The Victorian state government has announced a review of the Victorian Certificate of Applied Learning (VCAL) and the state’s Vocational Education and Training (VET) sector as delivered through Victoria schools.
The review aims to establish how students can pursue a high-quality qualification while completing their senior secondary studies, and that pathways to trades skills are available.
The review hopes to smooth the transition between school, further training or education, or a career in industry, with industry identifying an increasing demand for appropriately skilled students, as Minister for Education, James Merlino, outlined.
“Nearly half a million new jobs have been created by the investments and major projects delivered by this Government. We need to make sure that school students have the training to benefit from these jobs.”
The review will also look into the pathways that students are being offered while in school, and whether further support is needed.
In 2018, the Ai Group identified that 75 per cent of employers found it difficult to recruit employees with the right qualifications into job vacancies.

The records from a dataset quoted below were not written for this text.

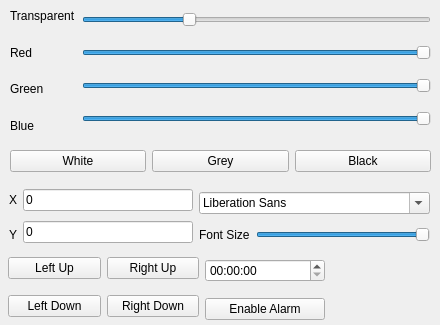
This is ClocksSettings.ui in Roker2/ClocksOnWindows as Qt 5 draws it before an edit. The edited form follows.
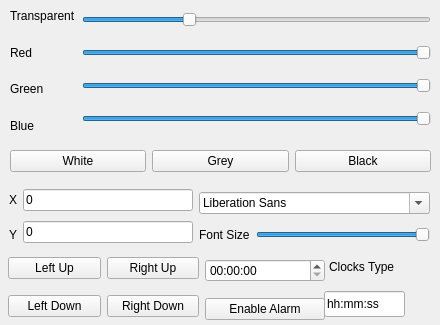
This is the edited form. Icons and pictures are not drawn.

Commit message:
Add Clocks Type setting
QLabelClocks: After changing clocks type set current time

For fast changing

ClocksSettings: Change Clocks Type UI

```diff
--- a/ClocksSettings.ui
+++ b/ClocksSettings.ui
@@ -320,6 +320,32 @@
     </item>
    </layout>
   </widget>
+  <widget class="QLineEdit" name="Edit_ClocksType">
+   <property name="geometry">
+    <rect>
+     <x>324</x>
+     <y>291</y>
+     <width>81</width>
+     <height>26</height>
+    </rect>
+   </property>
+   <property name="text">
+    <string>hh:mm:ss</string>
+   </property>
+  </widget>
+  <widget class="QLabel" name="label_3">
+   <property name="geometry">
+    <rect>
+     <x>329</x>
+     <y>259</y>
+     <width>71</width>
+     <height>16</height>
+    </rect>
+   </property>
+   <property name="text">
+    <string>Clocks Type</string>
+   </property>
+  </widget>
  </widget>
  <resources/>
  <connections/>
```
The commit also changes 3 other files.
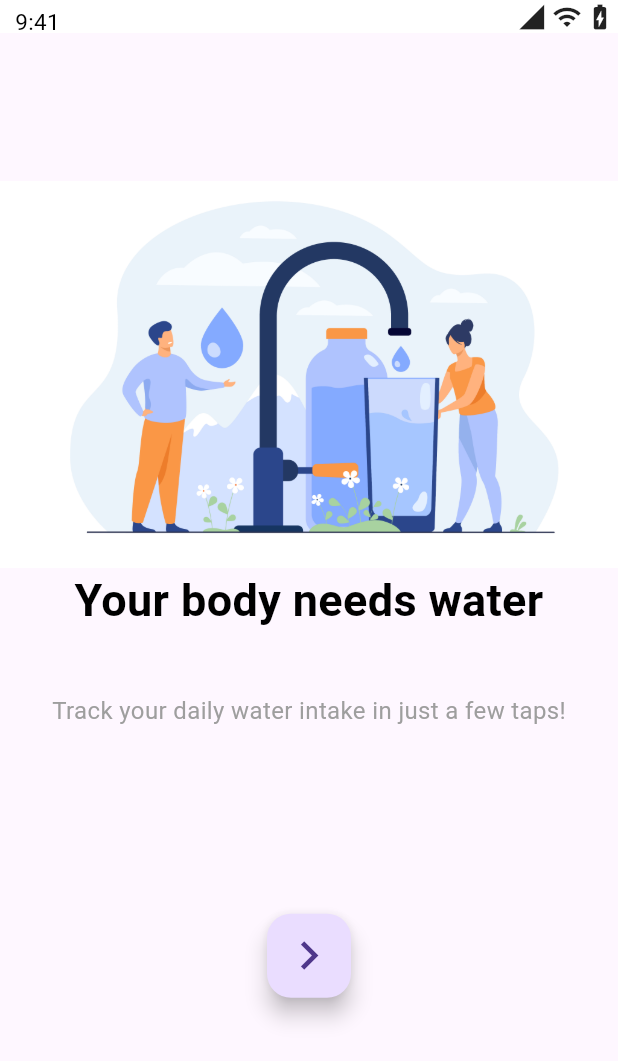
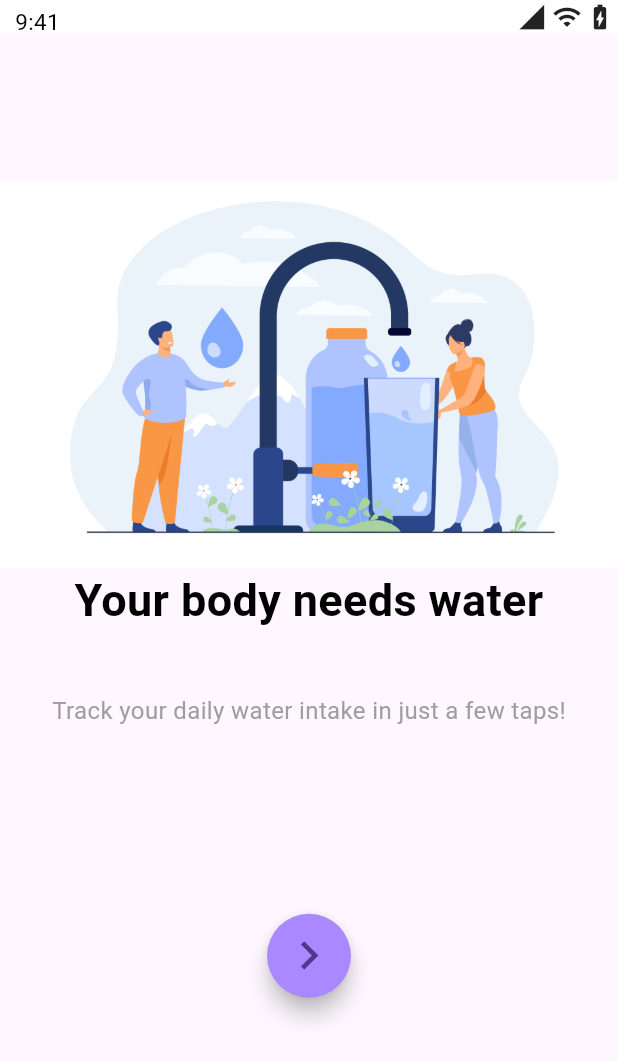
Before and after one commit to VikramNaik26/Health_app, a Flutter app: the screen it shows after launch, on a phone screen of 412 x 824 dp. Shown: the top 1061 px of the screen. Run offline on Flutter 3.47's test engine with Material 3 defaults, Android fonts, the light colour scheme and no system bars; our stand-ins replace auto_route, flutter_svg.

Commit message:
fix(ui): update bottom nav bar
Due to update of flutter the default styling of bottom navigation was
removed

```diff
--- a/lib/screens/home_screen.dart
+++ b/lib/screens/home_screen.dart
@@ -44,6 +44,8 @@ class _MyHomePageState extends State<MyHomePage> {
           ),
           SizedBox(height: size.height * 0.15),
           FloatingActionButton(
+            backgroundColor: const Color(0xFFAA88FF),
+            shape: const CircleBorder(),
             onPressed: () {
               /* Navigator.push(
                 context,
--- a/lib/screens/main_home_screen.dart
+++ b/lib/screens/main_home_screen.dart
@@ -64,6 +64,8 @@ class _MainPageState extends State<MainPage> {
         ),
         floatingActionButtonLocation: FloatingActionButtonLocation.centerDocked,
         floatingActionButton: FloatingActionButton(
+          backgroundColor: const Color(0xFFAA88FF),
+          shape: const CircleBorder(),
           onPressed: () {
             context.router.push(const UserInfoRoute());
           },
```
Also changed, not shown: pubspec.lock.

Most in shortage in the survey were jobs in the technical and trades fields.
Establishing a consistent framework for the teaching of vocational skills in schools will also be a focus of the review, to ensure that students graduate with the right skills and future employers can be confident that the qualifications that students have reflect the latest in industry practices.
The VCAL program, as a pathway into employment, apprenticeships, traineeships, and further study, is already popular with Victorian students, with 20,000 students enrolled in a VCAL certificate in 2018. The program combines fundamental skills such as literacy and numeracy with practical training through applied scenarios.
Leading the review will be John Firth, who was previously the CEO of the Victorian Curriculum and Assessment Authority (VCAA). A reference group, with input from industry, schools and other experts will help to inform the review.